The following blog post was authored by Evan Waddell – a guest blogger.
I float between cafes and restaurants, oft with no companion but my books. What I see, hear, and feel in those community life springs becomes the subject of my writing. I appreciate your willingness to gaze upon my interpretations.
May 11, 2013
An old man, balding, sits heavily against the picture window framed backdrop of Ann Arbor afternoon. In front of him lay a collection of china saucers, plates, and a tea cup, which he slowly raises to his lips to sip, tentatively, as if the heat of the Frisia brew could suddenly increase at any moment. His eyes betray nothing of boredom, of enjoyment, or of sorrow, but simply gaze observantly down at the traffic flux below. His shirt, a light pink which is neither wrinkled nor ironed, is contrasted with the dark slacks which just barely cover his ankles. He shifts slightly and places a hand at the side of head, as if to say, this existence is a headache, but then again perhaps to say, the weight of my mind needs support. Across from him sits not an energetic child, nor the companion which most men his age have settled with, but rather his briefcase and a windbreaker, stacked in such a way that if hit just right by the slowly fading sun, it would seem the caricature of a good friend, slouched over an empty table setting.
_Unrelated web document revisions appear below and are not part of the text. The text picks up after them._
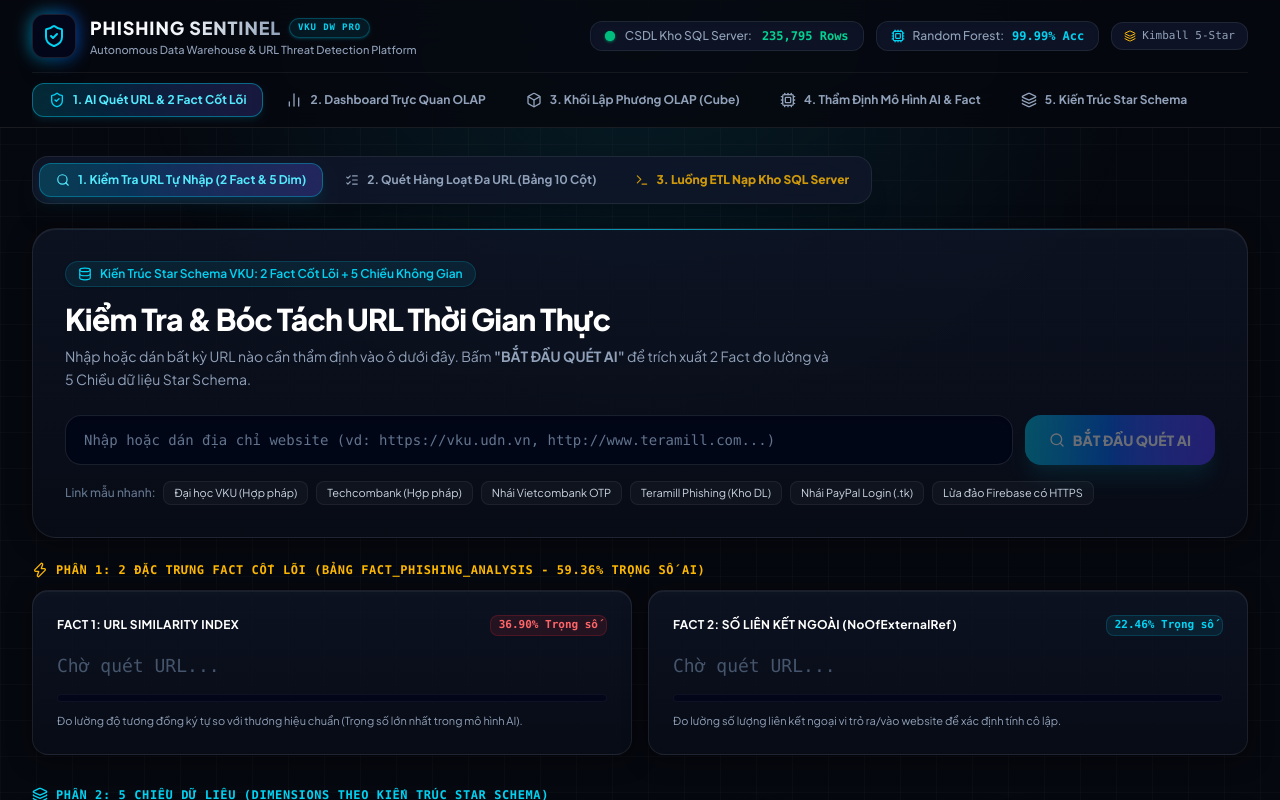
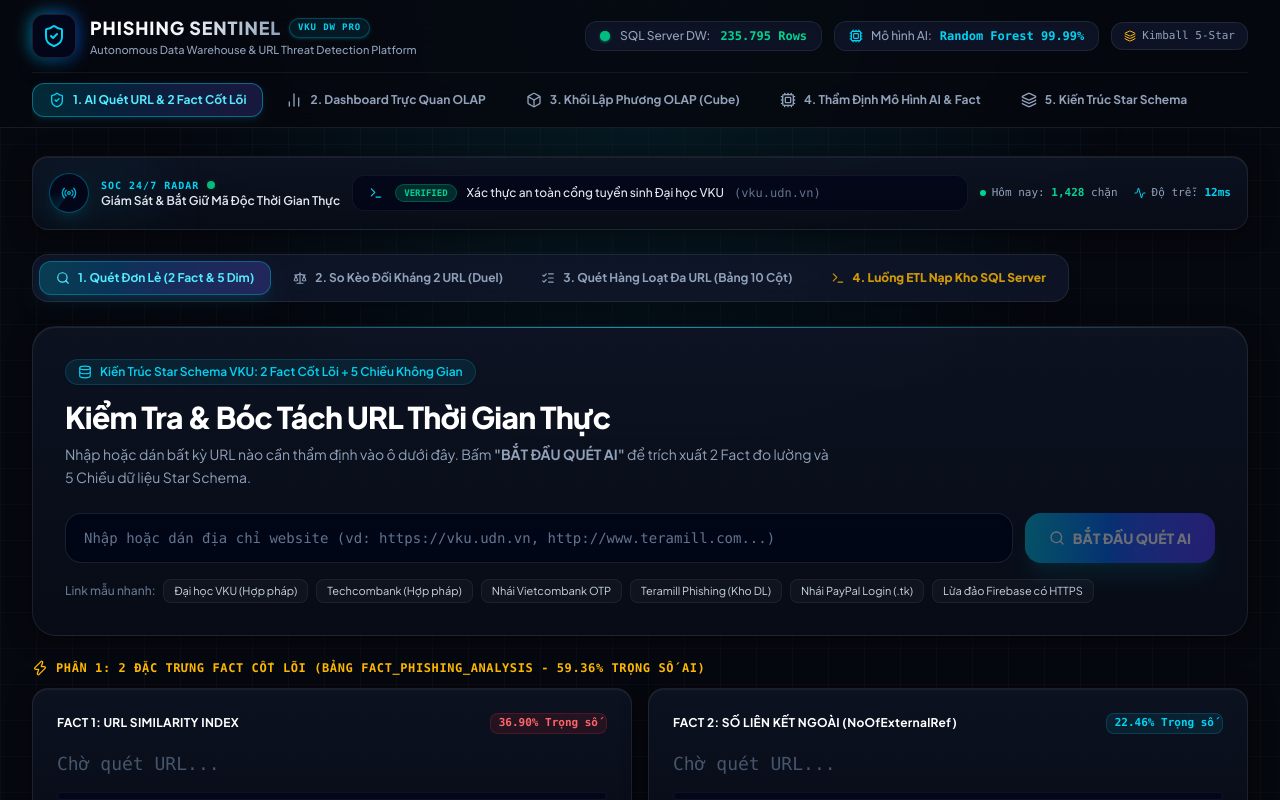
Before and after one commit to ngoduongkiet/vku-phishing-dw, a React (Vite) app: page / in a window 1280 px wide. Shown: the top 800 px of the page. Built offline with nearby package versions, Linux system fonts and the light colour scheme.

Commit message:
feat: restore PHISHING SENTINEL Cyber UI with Live Threat Feed, 4 scan modes, and dynamic DW row counter

```diff
--- a/src/components/Navbar.jsx
+++ b/src/components/Navbar.jsx
@@ -50,9 +50,9 @@ export default function Navbar({ activeTab, setActiveTab, totalRows = 235795, ex
                 <span className="animate-ping absolute inline-flex h-full w-full rounded-full bg-emerald-400 opacity-75"></span>
                 <span className="relative inline-flex rounded-full h-2.5 w-2.5 bg-emerald-500 shadow-sm shadow-emerald-500/50"></span>
               </span>
-              <span className="text-slate-400 font-medium">CSDL Kho SQL Server:</span>
+              <span className="text-slate-400 font-medium">SQL Server DW:</span>
               <span className="font-mono font-extrabold text-emerald-400 transition-all duration-300 text-xs">
-                {totalRows.toLocaleString()} Rows
+                {totalRows.toLocaleString('vi-VN')} Rows
               </span>
 
               {extraRows > 0 && (
@@ -76,8 +76,8 @@ export default function Navbar({ activeTab, setActiveTab, totalRows = 235795, ex
             {/* AI Model Badge */}
             <div className="flex items-center space-x-2 bg-slate-900/80 border border-white/[0.08] px-3.5 py-1.5 rounded-xl shadow-inner backdrop-blur-md">
               <Cpu className="h-3.5 w-3.5 text-cyan-400" />
-              <span className="text-slate-400 font-medium">Random Forest:</span>
-              <span className="font-mono font-bold text-cyan-400">99.99% Acc</span>
+              <span className="text-slate-400 font-medium">Mô hình AI:</span>
+              <span className="font-mono font-bold text-cyan-400">Random Forest 99.99%</span>
             </div>
 
             {/* Star Schema Badge */}
--- a/src/components/URLScanner.jsx
+++ b/src/components/URLScanner.jsx
@@ -1,11 +1,13 @@
 import React, { useState } from 'react';
 import {
-  Search, ShieldAlert, ShieldCheck, FileText, Download, ListChecks,
+  Search, Scale, ShieldAlert, ShieldCheck, FileText, Download, ListChecks,
   Lock, Unlock, Sparkles, RefreshCw, CreditCard, Code2, Globe, Database,
   Layers, CheckCircle2, AlertTriangle, ArrowRight, Terminal, ExternalLink, Zap
 } from 'lucide-react';
 import { extractAndPredict } from '../utils/featureExtractor';
 import ETLPipelineSimulator from './ETLPipelineSimulator';
+import LiveThreatFeed from './LiveThreatFeed';
+import URLDuel from './URLDuel';
 import confetti from 'canvas-confetti';
 
 export default function URLScanner({ onOpenAudit, onRecordAdded, onResetRows, totalRows = 235795, extraRows = 0 }) {
@@ -105,6 +107,9 @@ export default function URLScanner({ onOpenAudit, onRecordAdded, onResetRows, to
   return (
     <div className="space-y-6">
 
+      {/* Live Threat Radar Feed */}
+      <LiveThreatFeed />
+
       {/* Mode Switcher - High Tech Segmented Control */}
       <div className="flex flex-wrap items-center gap-1.5 p-1.5 rounded-2xl bg-slate-900/80 border border-white/[0.08] backdrop-blur-xl shadow-xl w-fit">
         <button
@@ -116,7 +121,19 @@ export default function URLScanner({ onOpenAudit, onRecordAdded, onResetRows, to
           }`}
         >
           <Search className="h-3.5 w-3.5" />
-          <span>1. Kiểm Tra URL Tự Nhập (2 Fact & 5 Dim)</span>
+          <span>1. Quét Đơn Lẻ (2 Fact & 5 Dim)</span>
+        </button>
+
+        <button
+          onClick={() => setScanTab('duel')}
+          className={`px-4 py-2 rounded-xl text-xs font-bold transition-all duration-200 cursor-pointer flex items-center space-x-2 ${
+            scanTab === 'duel'
+              ? 'bg-gradient-to-r from-cyan-500/25 via-blue-500/25 to-indigo-500/25 text-cyan-300 border border-cyan-500/40 shadow-lg shadow-cyan-500/10'
+              : 'text-slate-400 hover:text-white hover:bg-white/[0.04]'
+          }`}
+        >
+          <Scale className="h-3.5 w-3.5" />
+          <span>2. So Kèo Đối Kháng 2 URL (Duel)</span>
         </button>
 
         <button
@@ -128,7 +145,7 @@ export default function URLScanner({ onOpenAudit, onRecordAdded, onResetRows, to
           }`}
         >
           <ListChecks className="h-3.5 w-3.5" />
-          <span>2. Quét Hàng Loạt Đa URL (Bảng 10 Cột)</span>
+          <span>3. Quét Hàng Loạt Đa URL (Bảng 10 Cột)</span>
         </button>
 
         <button
@@ -140,7 +157,7 @@ export default function URLScanner({ onOpenAudit, onRecordAdded, onResetRows, to
           }`}
         >
           <Terminal className="h-3.5 w-3.5" />
-          <span>3. Luồng ETL Nạp Kho SQL Server</span>
+          <span>4. Luồng ETL Nạp Kho SQL Server</span>
         </button>
       </div>
 
@@ -545,6 +562,11 @@ export default function URLScanner({ onOpenAudit, onRecordAdded, onResetRows, to
       )}
 
       {/* ========================================================= */}
+      {/* TAB DUEL: SO KÈO ĐỐI KHÁNG 2 URL                         */}
+      {/* ========================================================= */}
+      {scanTab === 'duel' && <URLDuel />}
+
+      {/* ========================================================= */}
       {/* TAB 2: BATCH URL SCANNER (BẢNG HIỂN THỊ ĐỦ 2 FACT & 5 DIMENSION) */}
       {/* ========================================================= */}
       {scanTab === 'batch' && (
```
Perhaps the placement was intentional, or perhaps the man is thinking his own placement lonely or cruel, in this stifling room where he cannot enjoy tea with anything but the work papers or cold electronics or miscellany in the bag. Something in my soul resonates with this man, past or present or future unknown to me, and as his flesh becomes bound to my memory, I wonder if perhaps I see myself, purposelessly supping in a naïve place, alone and disenchanted, watched by a curious mind who can think of no novelty but to contemplate my incompleteness.